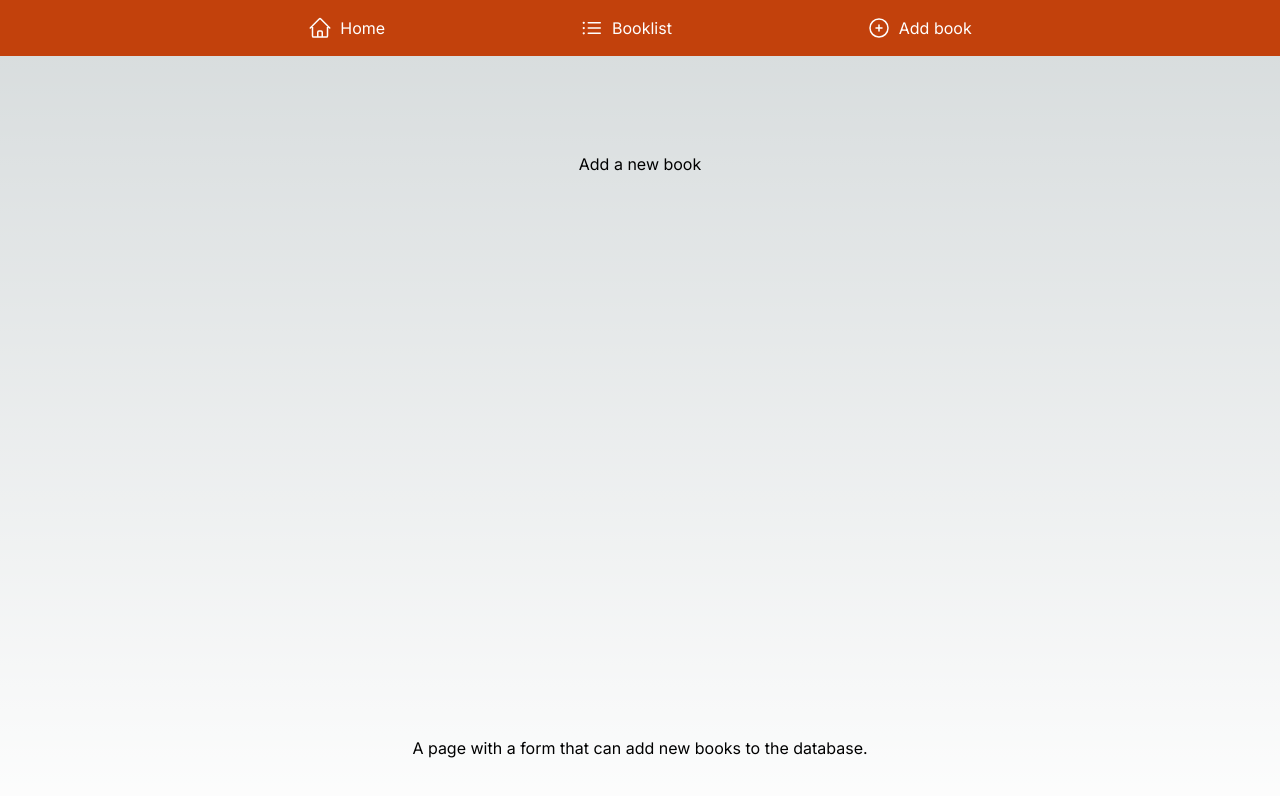
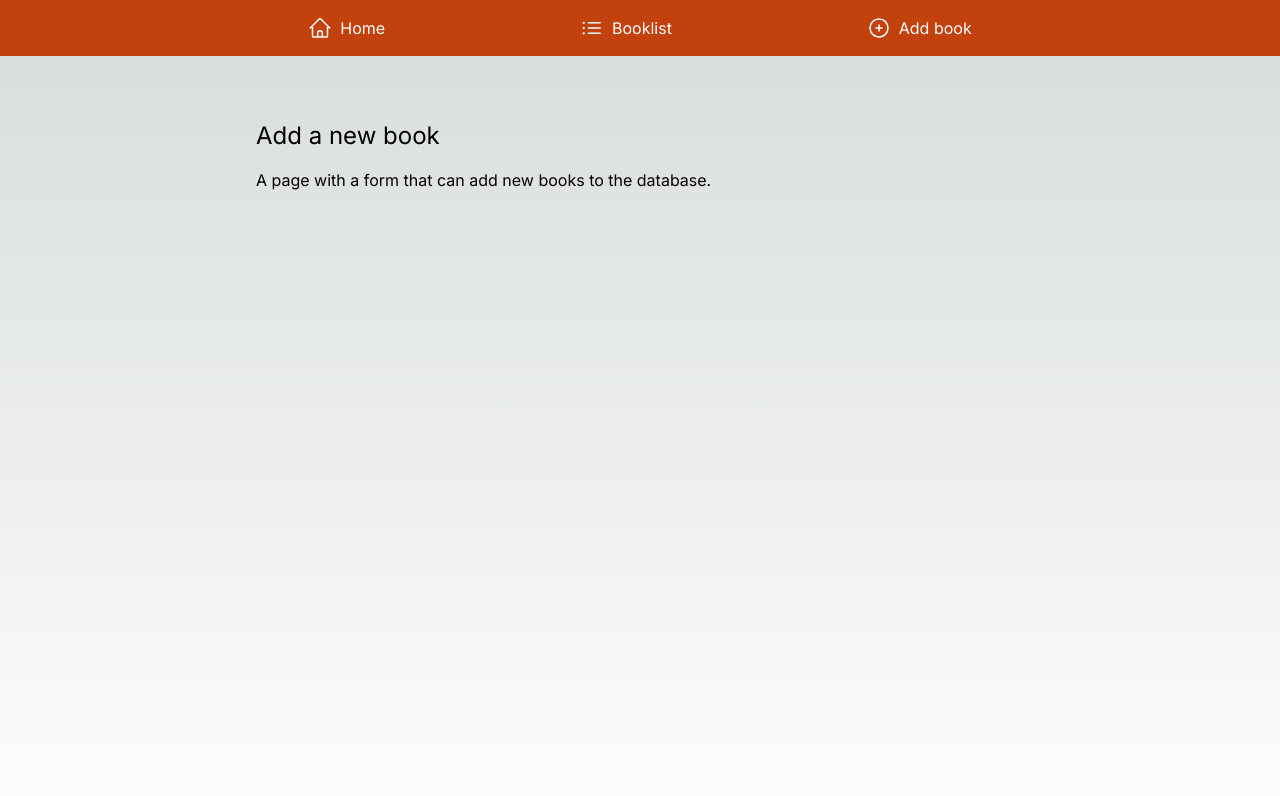
Before and after one commit to EricPudney/next-books, a Next.js app: page /home/add in a window 1280 px wide. Shown: the top 796 px of the page. Built offline with nearby package versions, Linux system fonts and the light colour scheme.

Commit message:
styling tweaks

```diff
--- a/app/components/Booklist.tsx
+++ b/app/components/Booklist.tsx
@@ -9,7 +9,7 @@ export default function Booklist({
 }) {
     return(
 
-<div className="flex w-full flex-col md:col-span-4">
+<div className="flex w-full flex-col md:col-span-4 mt-16">
       <h2 className='mb-4 text-xl md:text-2xl'>
         Books
       </h2>
--- a/app/components/Summary.tsx
+++ b/app/components/Summary.tsx
@@ -7,7 +7,7 @@ export default async function Summary({
 
     return (
         <>
-        <div className="rounded-xl bg-orange-200 p-2 shadow-sm w-72 h-48 text-center">
+        <div className="rounded-xl bg-orange-200 p-2 m-3 shadow-md w-72 h-48 text-center">
         <div className="flex p-4">
                 <span className='mb-4 text-lg md:text-lg'>{text}</span>
         </div>
--- a/app/home/add/page.tsx
+++ b/app/home/add/page.tsx
@@ -1,8 +1,8 @@
 export default function Page() {
     return (
-    <main className="flex min-h-screen flex-col items-center justify-between p-24">
-    <div>Add a new book</div>
-    <p>A page with a form that can add new books to the database.</p>
-    </main>
+        <>
+            <h2 className='mb-4 text-xl md:text-2xl mt-16'>Add a new book</h2>
+            <p>A page with a form that can add new books to the database.</p>
+        </>
 )
 }
--- a/app/home/booklist/page.tsx
+++ b/app/home/booklist/page.tsx
@@ -5,8 +5,8 @@ export default async function Page() {
     const listall = await fetchAllBooks();
     console.log(listall)
     return (
-    <main className="flex min-h-screen flex-col items-center justify-between p-24">
+    <>
     <Booklist listall={listall}/>
-    </main>
+    </>
 )
 }
--- a/app/home/edit/[id]/page.tsx
+++ b/app/home/edit/[id]/page.tsx
@@ -7,12 +7,9 @@ export default async function Page({ params }: { params: { id: string } }) {
     const book = await fetchBook(ref);
 
     return (
-        <main className="min-h-screen">
-            <div className="grid grid-cols-5">
-            <div className="col-start-2 pt-16 pb-5">Edit book no. {ref}
-            </div>
-            <div className="col-start-2 col-span-3">
-            <form name="editedBook" action={editBook} className="flex flex-col">
+        <>
+            <h2 className='mb-4 text-xl md:text-2xl mt-16'>Edit book no. {ref}</h2>
+            <form name="editedBook" action={editBook} className="flex flex-col mx-16">
                 <input type="hidden" name='id' value={ref}/>
                 <label>Title</label><input className='bg-gray-50 border border-gray-300 text-gray-900 text-sm rounded-lg focus:ring-blue-500 focus:border-blue-500 block w-full p-2.5 dark:bg-gray-700 dark:border-gray-600 dark:placeholder-gray-400 dark:text-white dark:focus:ring-blue-500 dark:focus:border-blue-500' type='text' name="title" defaultValue={book.title} />
                 <label>Author</label><input className='bg-gray-50 border border-gray-300 text-gray-900 text-sm rounded-lg focus:ring-blue-500 focus:border-blue-500 block w-full p-2.5 dark:bg-gray-700 dark:border-gray-600 dark:placeholder-gray-400 dark:text-white dark:focus:ring-blue-500 dark:focus:border-blue-500' type='text' name="author" defaultValue={book.author}/>
@@ -24,9 +21,6 @@ export default async function Page({ params }: { params: { id: string } }) {
                 <label>Notes</label><input className='bg-gray-50 border border-gray-300 text-gray-900 text-sm rounded-lg focus:ring-blue-500 focus:border-blue-500 block w-full p-2.5 dark:bg-gray-700 dark:border-gray-600 dark:placeholder-gray-400 dark:text-white dark:focus:ring-blue-500 dark:focus:border-blue-500' type='text' name="notes" defaultValue={book.notes}/>
                 <button className='place-self-end bg-blue-500 hover:bg-blue-700 text-white font-bold mr-4 py-2 px-4 mt-5 rounded w-32' type="submit">Submit</button>
             </form>
-            </div>
-
-            </div>
-        </main>
+        </>
     )
 }
--- a/app/home/layout.tsx
+++ b/app/home/layout.tsx
@@ -2,9 +2,15 @@ import Navbar from '@/app/components/Navbar';
 
 export default function Layout({ children }: { children: React.ReactNode }) {
   return (
-    <div>
+    <>
         <Navbar />
-        <div>{children}</div>
-    </div>
+        <main className="min-h-screen">
+          <div className="grid grid-cols-5">
+            <div className="col-start-2 col-span-3">
+              <div>{children}</div>
+            </div>
+          </div>
+        </main>
+    </>
   );
 }
--- a/app/home/page.tsx
+++ b/app/home/page.tsx
@@ -8,9 +8,8 @@ export default async function Page() {
 
 
     return (
-    <main className="flex min-h-screen flex-col items-center justify-between p-24">
-        <div className="flex w-full flex-col md:col-span-4">
-      <h2 className='mb-4 text-xl md:text-2xl'>
+    <>
+      <h2 className='mb-4 text-xl md:text-2xl mt-16'>
         My (rare) book collection
       </h2>
       <div className="flex grow flex-wrap justify-between rounded-xl bg-gray-50 p-4">
@@ -20,7 +19,6 @@ export default async function Page() {
         <Summary data={data.AveragePrice} text='Average value of books in the collection (SEK):' />
         <Summary data={data.OldestBook} text='Oldest book in the collection printed in: ' />
         </div>
-        </div>
-    </main>
+    </>
 )
 }
--- a/app/layout.tsx
+++ b/app/layout.tsx
@@ -1,4 +1,4 @@
-import type { Metadata } from "next";
+// import type { Metadata } from "next";
 import { Inter } from "next/font/google";
 import "./globals.css";
 
```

Goal of the exercise - Among the lines of the records, copy out each one that contains the word "from".

Problem solution -
@@ -2,9 +2,15 @@ import Navbar from '@/app/components/Navbar';
-import type { Metadata } from "next";
+// import type { Metadata } from "next";
 import { Inter } from "next/font/google";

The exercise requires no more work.